A good start is to answer the following questions:
- Who is responsible for producing financial reports?
- How should the financial reports be presented?
- How often should the financial reports be followed up with new ones?
- Who is responsible for market analysis?
- How often should new market analyses be presented?
- Who is responsible for documenting important changes in the organization and what form should the documentation take?
- Where should all the information be stored?
Once the structure is in place, you’ve come a long way towards becoming due diligence-ready.
Always ready for Due Diligence
A digital company binder helps your company to be DD-ready
3. I have pretty good control of my company and it will soon be time for due diligence. Do I need to involve an outsider?
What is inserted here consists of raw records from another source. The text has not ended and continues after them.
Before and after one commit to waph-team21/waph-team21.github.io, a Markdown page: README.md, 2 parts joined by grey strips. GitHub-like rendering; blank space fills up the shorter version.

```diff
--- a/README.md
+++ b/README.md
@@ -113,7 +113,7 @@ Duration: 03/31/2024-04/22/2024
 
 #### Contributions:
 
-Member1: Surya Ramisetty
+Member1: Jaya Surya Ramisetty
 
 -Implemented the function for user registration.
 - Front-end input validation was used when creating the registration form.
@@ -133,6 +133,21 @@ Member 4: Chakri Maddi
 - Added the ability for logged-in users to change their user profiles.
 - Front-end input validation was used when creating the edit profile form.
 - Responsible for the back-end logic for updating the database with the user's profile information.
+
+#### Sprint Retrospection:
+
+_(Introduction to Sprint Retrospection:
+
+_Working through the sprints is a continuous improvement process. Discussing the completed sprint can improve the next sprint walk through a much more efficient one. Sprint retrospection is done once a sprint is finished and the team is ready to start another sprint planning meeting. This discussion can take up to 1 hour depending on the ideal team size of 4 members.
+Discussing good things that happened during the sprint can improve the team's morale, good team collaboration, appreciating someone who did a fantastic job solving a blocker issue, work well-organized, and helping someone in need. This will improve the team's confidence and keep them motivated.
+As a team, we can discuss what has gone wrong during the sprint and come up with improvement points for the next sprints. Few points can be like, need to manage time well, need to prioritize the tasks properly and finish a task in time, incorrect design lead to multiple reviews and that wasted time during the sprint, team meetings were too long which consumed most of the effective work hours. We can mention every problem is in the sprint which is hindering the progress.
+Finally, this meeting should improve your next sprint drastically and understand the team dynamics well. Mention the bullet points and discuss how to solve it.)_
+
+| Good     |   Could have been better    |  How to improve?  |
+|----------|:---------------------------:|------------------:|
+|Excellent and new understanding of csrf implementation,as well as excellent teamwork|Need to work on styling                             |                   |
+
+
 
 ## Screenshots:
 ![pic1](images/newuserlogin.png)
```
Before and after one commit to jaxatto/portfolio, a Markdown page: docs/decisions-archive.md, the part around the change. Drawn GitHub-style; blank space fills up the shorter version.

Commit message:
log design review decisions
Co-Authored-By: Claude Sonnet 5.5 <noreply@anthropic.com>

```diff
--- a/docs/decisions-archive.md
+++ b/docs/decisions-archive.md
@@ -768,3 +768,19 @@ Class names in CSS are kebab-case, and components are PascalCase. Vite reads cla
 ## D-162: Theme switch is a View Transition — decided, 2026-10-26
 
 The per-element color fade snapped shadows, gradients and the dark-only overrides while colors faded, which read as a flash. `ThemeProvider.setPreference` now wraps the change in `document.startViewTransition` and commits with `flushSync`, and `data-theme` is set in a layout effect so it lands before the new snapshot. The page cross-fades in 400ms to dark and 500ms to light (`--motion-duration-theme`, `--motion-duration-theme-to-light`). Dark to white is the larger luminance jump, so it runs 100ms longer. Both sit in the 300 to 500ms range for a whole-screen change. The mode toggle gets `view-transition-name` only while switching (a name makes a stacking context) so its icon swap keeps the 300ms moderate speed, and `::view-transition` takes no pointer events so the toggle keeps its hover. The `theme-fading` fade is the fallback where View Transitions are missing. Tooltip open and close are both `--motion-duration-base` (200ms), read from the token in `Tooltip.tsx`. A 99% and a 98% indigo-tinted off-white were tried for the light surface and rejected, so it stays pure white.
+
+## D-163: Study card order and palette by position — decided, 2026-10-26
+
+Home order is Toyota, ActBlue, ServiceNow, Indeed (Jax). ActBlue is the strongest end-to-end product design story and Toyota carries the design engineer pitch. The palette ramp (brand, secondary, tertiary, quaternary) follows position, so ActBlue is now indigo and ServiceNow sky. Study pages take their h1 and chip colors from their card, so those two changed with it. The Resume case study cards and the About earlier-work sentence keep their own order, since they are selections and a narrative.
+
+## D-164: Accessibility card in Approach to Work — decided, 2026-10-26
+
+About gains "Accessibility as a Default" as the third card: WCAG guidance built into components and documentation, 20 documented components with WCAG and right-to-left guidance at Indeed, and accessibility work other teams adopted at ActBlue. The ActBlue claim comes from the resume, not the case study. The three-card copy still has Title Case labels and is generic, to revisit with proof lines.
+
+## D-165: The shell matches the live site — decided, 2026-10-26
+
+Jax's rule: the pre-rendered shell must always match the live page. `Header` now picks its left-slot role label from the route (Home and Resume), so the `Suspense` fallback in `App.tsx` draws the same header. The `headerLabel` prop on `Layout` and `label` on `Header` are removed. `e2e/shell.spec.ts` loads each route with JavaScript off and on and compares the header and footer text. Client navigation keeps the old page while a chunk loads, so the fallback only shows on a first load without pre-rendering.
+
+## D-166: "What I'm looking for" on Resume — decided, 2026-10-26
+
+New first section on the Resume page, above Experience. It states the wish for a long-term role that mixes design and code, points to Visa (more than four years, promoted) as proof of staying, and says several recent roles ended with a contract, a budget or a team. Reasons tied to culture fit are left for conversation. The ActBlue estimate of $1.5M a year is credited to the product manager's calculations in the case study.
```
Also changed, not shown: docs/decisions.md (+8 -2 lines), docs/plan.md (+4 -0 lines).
Keeping up to date with how the company is doing in various respects is worth its weight in gold – especially when due diligence becomes relevant. If all the documentation is in place and you feel that you have control over most things, you can do well on your own. Many still choose to enlist the help of an external advisor. When a pair of extra eyes reviews the documentation, new possibilities can be discovered. Perhaps it is possible to produce additional data that can be useful to specific stakeholders? Is it possible to improve the form of the documentation to make it more useful in due diligence? Such questions can be valuable to take with an outsider.
In order for you to feel safe before a due diligence of your company, it can also feel good to go through the company’s finances and check current reports an extra time before you hand over the information. Then you can be sure that the risk picture corresponds to reality and you can create reasonable expectations for the upcoming deal.
4. My interest in the environment is great, so when I heard about Green Due Diligence, I became curious. Is it interesting for my company?
In the past, a so-called environmental impact assessment has often been made after a company acquisition, when the money has already been invested. It is now becoming increasingly common to map out possible business risks related to nature and the environment at an earlier stage. Risks that may delay, limit or, in the worst case, prohibit, all or part of the business. This mapping is what constitutes a so-called Green Due Diligence, and it is (so far) mainly relevant for companies that are dependent on properties of various types.
As EU environmental legislation becomes tougher, Green Due Diligence is likely to become more common. At the same time, the outside world is becoming increasingly sustainability-conscious. In addition to purely commercial risks, many company owners strive to preserve natural values and biodiversity as far as possible for moral reasons.
5. I am going to sell my company and a potential buyer has requested due diligence. Will I profit from it?
Due diligence is simply a due diligence that should tell the buyer what risks and opportunities there are in a possible acquisition of your company. Of course, you usually benefit from being open and honest – there is rarely any reason not to put your cards on the table before such a big business event.
Be prepared for any of the following scenarios to take place after your due diligence:
- The price is adjusted. Depending on what the information says about your company, the price can be adjusted up or down.
- The fine print is updated. The legal structure of the transaction may need to be changed based on new conditions.
- The purchase is canceled. If a material error is discovered, the entire transaction may be cancelled.
- The purchase agreement is updated. New contractual terms regarding the seller’s guarantees may arise if due diligence becomes difficult to carry out on certain levels.
- Errors are fixed before purchase. Sometimes the seller can carry out transactions under the condition that certain problems are fixed in advance.
- New investigations begin. Things that are discovered during due diligence often result in more investigations.
Get help from modern solutions
Of course, having order and order in all agreements, documents and financial data simplifies DD work. Before a possible sale or transfer of your company, you naturally want to make it as attractive as possible on the market. Always assume that the buyer will make a thorough analysis of the company and make sure to have all important information available when the time comes.
Nowadays, there are digital tools designed to handle the DD process. Boardeaser constantly keeps you ready by compiling and listing documents and agreements that should always be in the organization. We remind you of what needs to be revised and also offer a more detailed checklist for due diligence.